==== Exercise data

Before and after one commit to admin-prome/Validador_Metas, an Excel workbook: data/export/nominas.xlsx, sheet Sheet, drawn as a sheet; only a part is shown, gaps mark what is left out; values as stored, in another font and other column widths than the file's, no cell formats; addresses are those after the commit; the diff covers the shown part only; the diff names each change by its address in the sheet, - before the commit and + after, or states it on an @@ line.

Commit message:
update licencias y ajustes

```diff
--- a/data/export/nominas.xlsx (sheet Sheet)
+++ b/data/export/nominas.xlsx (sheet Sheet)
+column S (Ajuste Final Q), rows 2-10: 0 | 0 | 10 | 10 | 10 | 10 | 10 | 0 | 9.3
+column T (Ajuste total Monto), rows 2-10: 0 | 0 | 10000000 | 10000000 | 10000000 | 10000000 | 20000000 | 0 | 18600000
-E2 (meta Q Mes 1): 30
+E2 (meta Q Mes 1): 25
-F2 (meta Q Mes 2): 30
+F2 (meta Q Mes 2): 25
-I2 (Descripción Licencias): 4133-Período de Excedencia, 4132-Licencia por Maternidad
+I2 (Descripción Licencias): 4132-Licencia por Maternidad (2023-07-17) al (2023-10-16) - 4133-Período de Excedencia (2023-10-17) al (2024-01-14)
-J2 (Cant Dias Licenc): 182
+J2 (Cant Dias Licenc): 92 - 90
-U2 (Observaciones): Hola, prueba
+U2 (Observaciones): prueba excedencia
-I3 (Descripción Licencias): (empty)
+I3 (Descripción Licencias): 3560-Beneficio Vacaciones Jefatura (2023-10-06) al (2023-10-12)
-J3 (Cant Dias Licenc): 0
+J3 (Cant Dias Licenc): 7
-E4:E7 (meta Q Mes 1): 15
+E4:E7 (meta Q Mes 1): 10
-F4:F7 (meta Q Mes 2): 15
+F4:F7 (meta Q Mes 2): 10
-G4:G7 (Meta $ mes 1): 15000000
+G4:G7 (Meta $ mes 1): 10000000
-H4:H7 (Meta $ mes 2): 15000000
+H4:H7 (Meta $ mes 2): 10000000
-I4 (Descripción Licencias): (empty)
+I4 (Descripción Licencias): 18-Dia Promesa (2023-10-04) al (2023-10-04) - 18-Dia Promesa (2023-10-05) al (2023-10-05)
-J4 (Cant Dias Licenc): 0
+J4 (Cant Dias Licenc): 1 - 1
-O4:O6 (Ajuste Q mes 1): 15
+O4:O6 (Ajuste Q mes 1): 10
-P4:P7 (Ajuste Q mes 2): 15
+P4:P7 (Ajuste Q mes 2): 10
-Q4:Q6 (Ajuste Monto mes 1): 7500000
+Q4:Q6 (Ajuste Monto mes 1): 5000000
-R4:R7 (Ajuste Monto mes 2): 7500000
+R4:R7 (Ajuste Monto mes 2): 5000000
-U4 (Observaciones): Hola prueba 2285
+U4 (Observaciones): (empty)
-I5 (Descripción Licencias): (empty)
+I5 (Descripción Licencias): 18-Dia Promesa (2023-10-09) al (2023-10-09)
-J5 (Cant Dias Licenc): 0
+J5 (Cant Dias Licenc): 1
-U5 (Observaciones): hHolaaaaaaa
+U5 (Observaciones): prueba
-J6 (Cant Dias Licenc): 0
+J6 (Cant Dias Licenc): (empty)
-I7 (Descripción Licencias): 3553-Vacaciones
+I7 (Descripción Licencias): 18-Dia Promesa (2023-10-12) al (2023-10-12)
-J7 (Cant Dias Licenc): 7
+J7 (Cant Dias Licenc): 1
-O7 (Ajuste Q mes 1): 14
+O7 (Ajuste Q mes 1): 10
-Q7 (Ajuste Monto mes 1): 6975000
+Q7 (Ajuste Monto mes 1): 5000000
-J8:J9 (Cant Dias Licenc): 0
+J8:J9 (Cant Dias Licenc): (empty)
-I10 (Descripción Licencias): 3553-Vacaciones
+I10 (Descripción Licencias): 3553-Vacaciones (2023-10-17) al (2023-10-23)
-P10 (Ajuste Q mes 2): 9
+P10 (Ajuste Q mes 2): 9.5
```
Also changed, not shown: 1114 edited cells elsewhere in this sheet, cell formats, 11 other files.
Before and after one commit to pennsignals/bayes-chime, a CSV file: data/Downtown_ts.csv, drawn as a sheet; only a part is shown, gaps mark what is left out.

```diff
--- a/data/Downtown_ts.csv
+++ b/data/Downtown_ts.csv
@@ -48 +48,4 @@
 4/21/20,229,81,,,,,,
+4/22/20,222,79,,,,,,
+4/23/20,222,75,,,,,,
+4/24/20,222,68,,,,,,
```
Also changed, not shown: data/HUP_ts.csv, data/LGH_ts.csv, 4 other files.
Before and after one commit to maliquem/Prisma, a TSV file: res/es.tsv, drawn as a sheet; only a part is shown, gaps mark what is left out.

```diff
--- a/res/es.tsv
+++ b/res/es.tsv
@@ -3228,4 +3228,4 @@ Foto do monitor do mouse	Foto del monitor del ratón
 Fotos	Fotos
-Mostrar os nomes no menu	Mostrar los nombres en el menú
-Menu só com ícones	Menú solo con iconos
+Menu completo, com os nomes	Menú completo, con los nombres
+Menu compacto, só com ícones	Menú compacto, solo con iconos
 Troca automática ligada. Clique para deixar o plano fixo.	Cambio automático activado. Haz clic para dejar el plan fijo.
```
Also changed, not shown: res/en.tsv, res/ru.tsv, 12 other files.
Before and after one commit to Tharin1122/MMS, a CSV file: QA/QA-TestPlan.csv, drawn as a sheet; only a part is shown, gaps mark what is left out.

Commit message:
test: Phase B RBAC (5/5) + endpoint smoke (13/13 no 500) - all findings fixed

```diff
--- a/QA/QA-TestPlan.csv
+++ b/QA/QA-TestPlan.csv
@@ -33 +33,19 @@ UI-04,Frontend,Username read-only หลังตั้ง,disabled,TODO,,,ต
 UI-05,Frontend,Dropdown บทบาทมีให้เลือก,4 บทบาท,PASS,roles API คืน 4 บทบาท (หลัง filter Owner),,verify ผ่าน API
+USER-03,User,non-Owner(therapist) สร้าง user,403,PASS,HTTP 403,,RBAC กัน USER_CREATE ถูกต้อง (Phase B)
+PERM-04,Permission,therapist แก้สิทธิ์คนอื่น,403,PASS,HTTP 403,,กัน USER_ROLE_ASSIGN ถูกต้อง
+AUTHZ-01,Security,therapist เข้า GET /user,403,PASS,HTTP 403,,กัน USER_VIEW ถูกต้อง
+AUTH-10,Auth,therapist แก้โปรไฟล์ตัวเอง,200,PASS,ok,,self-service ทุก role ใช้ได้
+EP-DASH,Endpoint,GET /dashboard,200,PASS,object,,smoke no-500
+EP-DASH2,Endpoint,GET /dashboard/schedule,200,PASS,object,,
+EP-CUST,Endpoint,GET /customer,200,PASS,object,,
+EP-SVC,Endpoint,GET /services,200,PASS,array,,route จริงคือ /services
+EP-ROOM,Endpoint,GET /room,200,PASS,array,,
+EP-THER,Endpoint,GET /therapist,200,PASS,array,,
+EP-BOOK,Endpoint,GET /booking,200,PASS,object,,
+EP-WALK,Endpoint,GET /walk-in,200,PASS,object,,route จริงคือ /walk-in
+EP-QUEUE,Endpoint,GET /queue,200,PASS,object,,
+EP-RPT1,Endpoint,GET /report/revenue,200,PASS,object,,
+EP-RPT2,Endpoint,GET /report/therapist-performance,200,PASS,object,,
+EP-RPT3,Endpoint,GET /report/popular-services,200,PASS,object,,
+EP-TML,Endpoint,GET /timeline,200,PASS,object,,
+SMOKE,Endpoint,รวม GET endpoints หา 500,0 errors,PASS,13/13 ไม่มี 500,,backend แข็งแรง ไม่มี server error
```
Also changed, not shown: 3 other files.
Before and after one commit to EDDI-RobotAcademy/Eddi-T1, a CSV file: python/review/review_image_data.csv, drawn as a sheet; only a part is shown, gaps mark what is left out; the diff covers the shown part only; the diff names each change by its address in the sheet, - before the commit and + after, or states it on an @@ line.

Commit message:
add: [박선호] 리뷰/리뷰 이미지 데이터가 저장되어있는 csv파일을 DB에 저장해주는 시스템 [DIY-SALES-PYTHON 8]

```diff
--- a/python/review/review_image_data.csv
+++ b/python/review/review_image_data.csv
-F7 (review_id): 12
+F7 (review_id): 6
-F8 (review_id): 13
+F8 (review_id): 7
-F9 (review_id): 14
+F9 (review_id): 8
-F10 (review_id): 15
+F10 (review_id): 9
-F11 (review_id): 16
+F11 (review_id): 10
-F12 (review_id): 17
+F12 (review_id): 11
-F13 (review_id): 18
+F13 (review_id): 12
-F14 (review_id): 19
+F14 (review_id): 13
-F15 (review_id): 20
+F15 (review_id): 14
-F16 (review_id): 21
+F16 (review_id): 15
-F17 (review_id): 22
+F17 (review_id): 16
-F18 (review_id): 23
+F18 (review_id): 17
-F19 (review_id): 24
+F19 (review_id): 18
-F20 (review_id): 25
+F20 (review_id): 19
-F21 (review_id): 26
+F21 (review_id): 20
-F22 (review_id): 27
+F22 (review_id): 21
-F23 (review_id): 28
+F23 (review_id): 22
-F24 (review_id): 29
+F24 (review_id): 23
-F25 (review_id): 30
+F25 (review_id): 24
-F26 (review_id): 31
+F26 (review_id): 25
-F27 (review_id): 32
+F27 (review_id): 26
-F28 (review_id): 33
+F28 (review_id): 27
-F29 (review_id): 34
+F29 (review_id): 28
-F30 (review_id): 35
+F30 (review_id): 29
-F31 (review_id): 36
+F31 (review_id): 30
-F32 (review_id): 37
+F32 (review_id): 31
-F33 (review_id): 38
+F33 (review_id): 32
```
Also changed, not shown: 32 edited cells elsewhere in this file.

========

The task calls for every line of the material that contains the string "files".

Also changed, not shown: 1114 edited cells elsewhere in this sheet, cell formats, 11 other files.
Also changed, not shown: data/HUP_ts.csv, data/LGH_ts.csv, 4 other files.
Also changed, not shown: res/en.tsv, res/ru.tsv, 12 other files.
Also changed, not shown: 3 other files.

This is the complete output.